**TASK REQUIREMENTS:** With the string "solver" as the filter, copy each matching line from the records.

**DATA SHOWN:**
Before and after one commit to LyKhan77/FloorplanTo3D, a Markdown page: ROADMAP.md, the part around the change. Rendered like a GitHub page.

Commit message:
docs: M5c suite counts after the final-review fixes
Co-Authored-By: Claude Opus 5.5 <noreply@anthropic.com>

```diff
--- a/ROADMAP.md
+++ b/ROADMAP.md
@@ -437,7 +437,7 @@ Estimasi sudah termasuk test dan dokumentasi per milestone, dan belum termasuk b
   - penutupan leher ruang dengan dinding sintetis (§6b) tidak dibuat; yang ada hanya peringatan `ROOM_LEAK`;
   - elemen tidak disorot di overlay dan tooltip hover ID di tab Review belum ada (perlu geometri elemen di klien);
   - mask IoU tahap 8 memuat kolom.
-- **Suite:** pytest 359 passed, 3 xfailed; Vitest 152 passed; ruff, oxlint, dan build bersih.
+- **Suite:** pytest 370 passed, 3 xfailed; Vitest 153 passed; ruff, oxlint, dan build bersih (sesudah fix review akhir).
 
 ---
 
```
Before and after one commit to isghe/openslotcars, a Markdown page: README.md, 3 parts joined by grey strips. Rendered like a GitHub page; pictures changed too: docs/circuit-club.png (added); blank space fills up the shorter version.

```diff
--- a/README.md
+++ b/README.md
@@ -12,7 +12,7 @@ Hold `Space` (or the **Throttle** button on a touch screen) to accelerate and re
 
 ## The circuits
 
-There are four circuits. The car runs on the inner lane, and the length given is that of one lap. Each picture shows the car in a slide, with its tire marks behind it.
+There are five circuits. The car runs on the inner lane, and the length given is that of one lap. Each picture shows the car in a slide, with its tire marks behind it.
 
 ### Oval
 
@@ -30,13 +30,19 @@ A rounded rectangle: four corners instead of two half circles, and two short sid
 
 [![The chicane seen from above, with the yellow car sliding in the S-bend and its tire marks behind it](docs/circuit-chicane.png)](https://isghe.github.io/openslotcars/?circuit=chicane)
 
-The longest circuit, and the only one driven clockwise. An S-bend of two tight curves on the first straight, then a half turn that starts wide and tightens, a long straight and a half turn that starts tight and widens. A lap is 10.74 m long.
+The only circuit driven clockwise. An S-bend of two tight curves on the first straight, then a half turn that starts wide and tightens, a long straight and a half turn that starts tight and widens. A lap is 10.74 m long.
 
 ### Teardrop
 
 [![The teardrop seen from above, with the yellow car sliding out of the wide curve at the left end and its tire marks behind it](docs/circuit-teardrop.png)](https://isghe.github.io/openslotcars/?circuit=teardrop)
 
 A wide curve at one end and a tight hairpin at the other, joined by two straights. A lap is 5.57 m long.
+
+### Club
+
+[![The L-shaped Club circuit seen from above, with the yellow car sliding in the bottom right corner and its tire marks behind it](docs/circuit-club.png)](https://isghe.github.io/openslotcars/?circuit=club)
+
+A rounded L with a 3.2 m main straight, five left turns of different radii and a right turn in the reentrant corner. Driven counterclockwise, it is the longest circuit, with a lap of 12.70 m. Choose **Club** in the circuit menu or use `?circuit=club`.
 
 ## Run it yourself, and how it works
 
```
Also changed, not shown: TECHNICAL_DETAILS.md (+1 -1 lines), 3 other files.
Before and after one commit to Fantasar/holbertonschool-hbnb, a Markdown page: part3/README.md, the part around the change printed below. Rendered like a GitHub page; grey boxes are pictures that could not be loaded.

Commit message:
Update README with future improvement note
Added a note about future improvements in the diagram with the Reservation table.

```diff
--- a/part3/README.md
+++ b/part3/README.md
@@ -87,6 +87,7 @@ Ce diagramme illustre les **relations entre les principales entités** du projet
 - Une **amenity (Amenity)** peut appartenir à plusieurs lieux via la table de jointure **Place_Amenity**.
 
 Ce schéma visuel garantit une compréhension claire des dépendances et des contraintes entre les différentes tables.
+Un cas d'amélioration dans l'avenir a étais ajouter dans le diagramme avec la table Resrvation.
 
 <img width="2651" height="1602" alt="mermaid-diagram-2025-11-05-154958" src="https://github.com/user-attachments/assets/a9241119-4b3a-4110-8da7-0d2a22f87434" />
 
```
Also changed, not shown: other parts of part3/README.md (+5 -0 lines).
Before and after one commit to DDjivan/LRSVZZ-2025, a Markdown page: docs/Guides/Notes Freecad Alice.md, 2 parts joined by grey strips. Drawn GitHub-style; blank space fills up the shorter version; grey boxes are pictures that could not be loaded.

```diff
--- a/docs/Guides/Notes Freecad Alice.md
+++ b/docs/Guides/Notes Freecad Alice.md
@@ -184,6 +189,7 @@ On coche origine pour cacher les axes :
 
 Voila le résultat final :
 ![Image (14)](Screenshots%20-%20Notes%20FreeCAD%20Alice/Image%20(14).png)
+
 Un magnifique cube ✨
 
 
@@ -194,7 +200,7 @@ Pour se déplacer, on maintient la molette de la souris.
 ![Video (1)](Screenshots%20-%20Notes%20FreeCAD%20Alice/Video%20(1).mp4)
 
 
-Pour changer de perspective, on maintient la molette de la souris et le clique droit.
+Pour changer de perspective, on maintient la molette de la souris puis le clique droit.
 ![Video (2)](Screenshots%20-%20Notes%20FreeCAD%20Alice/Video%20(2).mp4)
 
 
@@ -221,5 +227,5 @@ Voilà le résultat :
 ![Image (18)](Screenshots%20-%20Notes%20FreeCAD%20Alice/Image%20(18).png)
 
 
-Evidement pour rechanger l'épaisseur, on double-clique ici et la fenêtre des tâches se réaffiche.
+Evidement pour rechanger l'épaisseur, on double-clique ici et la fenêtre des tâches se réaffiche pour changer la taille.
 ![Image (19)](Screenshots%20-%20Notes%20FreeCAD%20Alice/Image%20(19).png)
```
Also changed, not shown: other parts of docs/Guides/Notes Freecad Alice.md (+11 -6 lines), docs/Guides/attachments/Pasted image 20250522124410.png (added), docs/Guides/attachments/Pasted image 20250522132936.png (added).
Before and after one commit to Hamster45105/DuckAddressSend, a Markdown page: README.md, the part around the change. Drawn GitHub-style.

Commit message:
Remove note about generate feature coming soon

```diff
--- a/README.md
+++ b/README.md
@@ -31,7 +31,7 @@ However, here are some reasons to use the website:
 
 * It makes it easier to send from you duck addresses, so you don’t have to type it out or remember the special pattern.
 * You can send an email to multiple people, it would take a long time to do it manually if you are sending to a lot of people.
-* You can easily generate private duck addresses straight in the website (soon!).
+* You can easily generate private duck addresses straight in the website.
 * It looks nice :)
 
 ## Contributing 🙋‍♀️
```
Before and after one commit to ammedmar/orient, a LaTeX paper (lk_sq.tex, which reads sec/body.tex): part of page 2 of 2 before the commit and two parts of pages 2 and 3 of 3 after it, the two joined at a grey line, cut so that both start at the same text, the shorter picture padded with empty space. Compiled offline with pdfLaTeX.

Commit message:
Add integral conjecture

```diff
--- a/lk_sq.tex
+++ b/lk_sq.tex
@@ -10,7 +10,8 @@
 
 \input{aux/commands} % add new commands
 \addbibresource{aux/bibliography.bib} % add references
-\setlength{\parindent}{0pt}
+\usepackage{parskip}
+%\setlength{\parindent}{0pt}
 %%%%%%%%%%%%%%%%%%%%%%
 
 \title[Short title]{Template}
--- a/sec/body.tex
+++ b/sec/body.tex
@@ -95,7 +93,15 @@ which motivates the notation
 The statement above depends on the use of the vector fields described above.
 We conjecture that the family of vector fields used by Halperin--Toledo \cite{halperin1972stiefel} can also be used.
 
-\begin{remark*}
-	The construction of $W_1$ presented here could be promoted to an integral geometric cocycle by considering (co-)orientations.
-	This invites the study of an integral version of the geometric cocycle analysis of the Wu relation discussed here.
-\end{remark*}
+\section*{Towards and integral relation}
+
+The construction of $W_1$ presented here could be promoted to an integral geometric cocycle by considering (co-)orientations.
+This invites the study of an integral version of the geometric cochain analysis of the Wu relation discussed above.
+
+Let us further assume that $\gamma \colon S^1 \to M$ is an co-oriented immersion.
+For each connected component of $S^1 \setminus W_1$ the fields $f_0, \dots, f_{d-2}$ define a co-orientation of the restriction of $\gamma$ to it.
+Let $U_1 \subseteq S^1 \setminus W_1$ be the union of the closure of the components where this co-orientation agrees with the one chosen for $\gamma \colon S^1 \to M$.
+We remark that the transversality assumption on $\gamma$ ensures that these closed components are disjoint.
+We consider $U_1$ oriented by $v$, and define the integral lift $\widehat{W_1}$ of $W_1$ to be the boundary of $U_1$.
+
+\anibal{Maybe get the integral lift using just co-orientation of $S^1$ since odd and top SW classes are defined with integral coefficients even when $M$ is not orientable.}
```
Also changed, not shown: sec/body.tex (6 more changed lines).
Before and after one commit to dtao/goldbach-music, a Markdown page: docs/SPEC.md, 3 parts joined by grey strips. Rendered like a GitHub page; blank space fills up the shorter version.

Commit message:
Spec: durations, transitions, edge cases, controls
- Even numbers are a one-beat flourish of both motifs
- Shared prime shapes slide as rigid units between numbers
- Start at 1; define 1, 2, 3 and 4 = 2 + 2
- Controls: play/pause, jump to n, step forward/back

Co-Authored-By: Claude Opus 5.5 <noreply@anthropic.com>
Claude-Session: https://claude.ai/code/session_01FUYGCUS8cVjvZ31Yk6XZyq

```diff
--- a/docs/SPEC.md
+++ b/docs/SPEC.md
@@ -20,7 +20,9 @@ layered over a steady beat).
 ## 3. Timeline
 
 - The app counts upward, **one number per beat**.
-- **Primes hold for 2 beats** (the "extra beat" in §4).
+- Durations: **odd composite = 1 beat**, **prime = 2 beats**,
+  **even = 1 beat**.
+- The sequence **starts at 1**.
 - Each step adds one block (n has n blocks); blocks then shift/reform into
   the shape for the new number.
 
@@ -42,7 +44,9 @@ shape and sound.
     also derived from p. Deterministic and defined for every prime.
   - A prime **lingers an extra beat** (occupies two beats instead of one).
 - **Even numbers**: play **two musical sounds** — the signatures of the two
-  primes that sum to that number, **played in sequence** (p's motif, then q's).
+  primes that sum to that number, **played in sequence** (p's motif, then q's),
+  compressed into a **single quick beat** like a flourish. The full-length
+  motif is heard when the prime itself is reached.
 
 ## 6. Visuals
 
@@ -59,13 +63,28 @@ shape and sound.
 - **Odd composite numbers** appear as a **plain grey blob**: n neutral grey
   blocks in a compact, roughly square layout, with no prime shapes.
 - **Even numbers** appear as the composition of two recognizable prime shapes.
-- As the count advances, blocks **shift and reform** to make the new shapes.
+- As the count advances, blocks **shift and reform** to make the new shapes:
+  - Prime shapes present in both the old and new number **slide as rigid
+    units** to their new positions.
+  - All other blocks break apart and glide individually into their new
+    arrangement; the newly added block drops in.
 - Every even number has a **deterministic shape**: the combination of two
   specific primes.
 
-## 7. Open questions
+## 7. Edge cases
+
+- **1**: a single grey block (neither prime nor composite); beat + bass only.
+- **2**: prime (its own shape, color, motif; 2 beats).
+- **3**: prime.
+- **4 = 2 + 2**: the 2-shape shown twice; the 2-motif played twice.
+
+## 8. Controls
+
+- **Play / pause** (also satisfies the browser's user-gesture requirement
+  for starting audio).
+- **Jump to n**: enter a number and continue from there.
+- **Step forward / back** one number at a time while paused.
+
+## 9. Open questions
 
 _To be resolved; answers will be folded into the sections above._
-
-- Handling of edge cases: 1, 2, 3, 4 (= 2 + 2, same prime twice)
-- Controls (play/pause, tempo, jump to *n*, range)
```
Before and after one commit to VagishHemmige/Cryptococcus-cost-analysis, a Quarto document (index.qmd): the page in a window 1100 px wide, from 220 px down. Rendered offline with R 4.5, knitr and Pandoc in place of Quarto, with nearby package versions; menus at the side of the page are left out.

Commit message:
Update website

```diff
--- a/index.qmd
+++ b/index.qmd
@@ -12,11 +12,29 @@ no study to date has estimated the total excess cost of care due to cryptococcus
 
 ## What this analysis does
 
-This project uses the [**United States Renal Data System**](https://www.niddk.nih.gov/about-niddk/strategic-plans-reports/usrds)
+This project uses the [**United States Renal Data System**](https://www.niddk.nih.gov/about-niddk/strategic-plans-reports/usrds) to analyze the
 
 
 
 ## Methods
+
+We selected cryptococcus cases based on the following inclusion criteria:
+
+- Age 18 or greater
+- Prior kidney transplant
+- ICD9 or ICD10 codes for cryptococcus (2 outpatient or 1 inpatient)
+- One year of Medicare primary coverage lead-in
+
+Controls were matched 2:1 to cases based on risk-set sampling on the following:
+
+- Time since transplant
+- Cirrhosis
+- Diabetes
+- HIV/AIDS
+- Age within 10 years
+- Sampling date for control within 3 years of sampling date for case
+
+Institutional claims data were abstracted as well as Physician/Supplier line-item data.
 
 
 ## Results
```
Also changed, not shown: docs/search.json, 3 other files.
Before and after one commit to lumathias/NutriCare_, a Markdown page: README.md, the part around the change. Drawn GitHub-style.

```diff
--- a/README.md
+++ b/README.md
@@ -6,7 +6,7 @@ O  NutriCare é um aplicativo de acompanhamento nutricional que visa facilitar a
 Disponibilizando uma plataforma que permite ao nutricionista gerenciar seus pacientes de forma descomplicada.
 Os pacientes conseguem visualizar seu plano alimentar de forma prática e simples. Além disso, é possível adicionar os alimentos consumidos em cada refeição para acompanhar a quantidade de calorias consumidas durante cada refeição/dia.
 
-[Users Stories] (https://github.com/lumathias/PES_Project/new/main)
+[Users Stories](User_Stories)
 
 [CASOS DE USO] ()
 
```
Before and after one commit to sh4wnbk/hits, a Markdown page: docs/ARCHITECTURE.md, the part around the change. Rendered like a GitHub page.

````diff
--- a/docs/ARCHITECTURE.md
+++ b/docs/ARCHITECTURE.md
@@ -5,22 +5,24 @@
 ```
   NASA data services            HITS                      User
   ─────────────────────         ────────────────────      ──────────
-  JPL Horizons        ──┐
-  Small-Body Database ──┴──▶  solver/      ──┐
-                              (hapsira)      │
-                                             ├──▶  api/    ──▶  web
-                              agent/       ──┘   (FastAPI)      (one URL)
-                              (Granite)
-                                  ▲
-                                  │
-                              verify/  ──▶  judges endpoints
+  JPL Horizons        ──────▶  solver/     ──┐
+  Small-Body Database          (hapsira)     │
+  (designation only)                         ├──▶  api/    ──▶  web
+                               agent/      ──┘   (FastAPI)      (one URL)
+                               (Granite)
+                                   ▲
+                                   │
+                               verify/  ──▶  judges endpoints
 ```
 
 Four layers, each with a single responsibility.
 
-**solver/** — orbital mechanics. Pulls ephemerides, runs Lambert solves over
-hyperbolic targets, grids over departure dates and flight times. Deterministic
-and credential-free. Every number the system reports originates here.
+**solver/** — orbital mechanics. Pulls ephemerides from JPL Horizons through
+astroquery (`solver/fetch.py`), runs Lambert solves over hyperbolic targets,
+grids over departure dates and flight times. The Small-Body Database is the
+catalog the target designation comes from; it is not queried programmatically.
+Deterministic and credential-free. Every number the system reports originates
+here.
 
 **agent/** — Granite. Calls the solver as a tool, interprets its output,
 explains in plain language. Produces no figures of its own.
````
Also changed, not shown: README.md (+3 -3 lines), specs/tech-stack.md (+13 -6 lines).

**RESPONSE TO THE EXERCISE:**
-  Small-Body Database ──┴──▶  solver/      ──┐
+  JPL Horizons        ──────▶  solver/     ──┐
-**solver/** — orbital mechanics. Pulls ephemerides, runs Lambert solves over
+**solver/** — orbital mechanics. Pulls ephemerides from JPL Horizons through
+astroquery (`solver/fetch.py`), runs Lambert solves over hyperbolic targets,
 **agent/** — Granite. Calls the solver as a tool, interprets its output,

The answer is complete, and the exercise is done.